Albert Einstein talks about this as well when he says “the most beautiful and deepest experience a [person] can have is the sense of the mysterious. It is the underlying principle of religion.” Behind every mystery, he says “there is something that our mind cannot grasp and whose beauty and sublimity reaches us only indirectly.  …This is religiousness…to me it suffices to wonder at these secrets and to attempt humbly to grasp with my mind a mere image of the lofty structure of all that there is.”[4] For Einstein the scientist, we can experience awe by realizing there are things beyond our mind’s grasp—and that connects us with a sense of mystery and to a religious feeling.

The twentieth century philosopher and theologian Rabbi Abraham Joshua Heschel also spoke of awe. He said “Awe…is the sense of wonder and humility inspired by the sublime or felt in the presence of mystery.”[5] Heschel is describing those feelings when we encounter awe.  He talked about a philosophy of “Radical Amazement” where one is so in awe of every aspect of the world and its creator that one cannot help but do one’s part to make it the best it can be.

This seems to be similar to the results of the Stanford study. We feel moments of awe, and it makes us want to volunteer, it makes us feel good about the world, and about our lives. I am indebted to Rabbi Rachel Bat-Or, who shared this study with me, and also remarked that “the most exciting part of this study is knowing that we can recreate that feeling of timelessness even when we are not in nature. We can do it by looking at videos or photos of awe-inspiring places. We can even do so by remembering our time in those places.

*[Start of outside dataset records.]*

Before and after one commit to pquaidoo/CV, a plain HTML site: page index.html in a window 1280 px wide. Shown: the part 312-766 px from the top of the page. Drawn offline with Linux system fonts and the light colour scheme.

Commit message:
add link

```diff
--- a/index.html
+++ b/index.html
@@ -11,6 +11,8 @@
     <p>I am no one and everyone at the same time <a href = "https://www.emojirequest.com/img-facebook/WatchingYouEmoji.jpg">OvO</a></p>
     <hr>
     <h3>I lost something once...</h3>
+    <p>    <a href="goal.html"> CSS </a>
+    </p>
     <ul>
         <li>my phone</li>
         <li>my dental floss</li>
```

With just 60 seconds of looking at or remembering awesome images, we can bring back that feeling of time standing still. This is so important for each of us….All we need is 60 seconds, and all of us have 60 seconds at least once a day.”[6]

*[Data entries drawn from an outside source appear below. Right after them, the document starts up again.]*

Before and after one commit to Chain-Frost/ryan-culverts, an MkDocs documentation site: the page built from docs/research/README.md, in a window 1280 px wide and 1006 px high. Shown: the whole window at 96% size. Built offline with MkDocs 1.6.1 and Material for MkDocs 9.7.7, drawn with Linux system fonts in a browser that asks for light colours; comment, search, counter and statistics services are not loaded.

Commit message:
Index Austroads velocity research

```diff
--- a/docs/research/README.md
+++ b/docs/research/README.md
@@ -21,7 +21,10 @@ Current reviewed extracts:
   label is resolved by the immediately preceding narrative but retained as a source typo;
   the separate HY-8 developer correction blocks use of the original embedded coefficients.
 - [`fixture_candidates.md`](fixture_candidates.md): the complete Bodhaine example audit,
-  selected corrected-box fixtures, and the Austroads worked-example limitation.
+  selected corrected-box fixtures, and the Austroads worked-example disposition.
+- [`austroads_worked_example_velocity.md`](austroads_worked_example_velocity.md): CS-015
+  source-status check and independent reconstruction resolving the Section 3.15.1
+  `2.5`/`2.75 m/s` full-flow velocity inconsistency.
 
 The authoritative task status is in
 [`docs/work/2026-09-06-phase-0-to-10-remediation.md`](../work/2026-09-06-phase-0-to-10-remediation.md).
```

So as we embark upon the Days of Awe—days that give us ample time to experience moments of transcendence in music and meditation and memory. Whether you are thinking about a natural event within God’s creation such as a thunderstorm, the growth of fruit and flowers, the rolling of streams, and the power of the seas, whether you are thinking about a person transition, such as childbirth or a particular occurrence of genuine human interaction, whether you are thinking of the breathtaking scope of the Grand Canyon, the ethereal beauty of the Aurora Borealis, the “northern lights,” or the exhilarating view from the top of the Eiffel Tower, at some point in our lives we’ve all had the feeling of being in a complete and overwhelming sense of awe.

May these Yamim Noraim, these Days of Awe, give us the power and courage to open up our eyes and find awe in our heart. May we be receptive to our everyday miracles, for these are the joys and pleasures and wonders of life. May we be enriched and nurtured by them and our ability to experience radical amazement. May we experience the expandedness of time and the satisfaction in life, as we pray to be entered into the book of life, on these Yamim Noraim, these Days of Awe.

[3] 1360 -1427 CE

[4] My Credo 1932

[5] God in Search of Man: A philosophy of Judaism, p. 76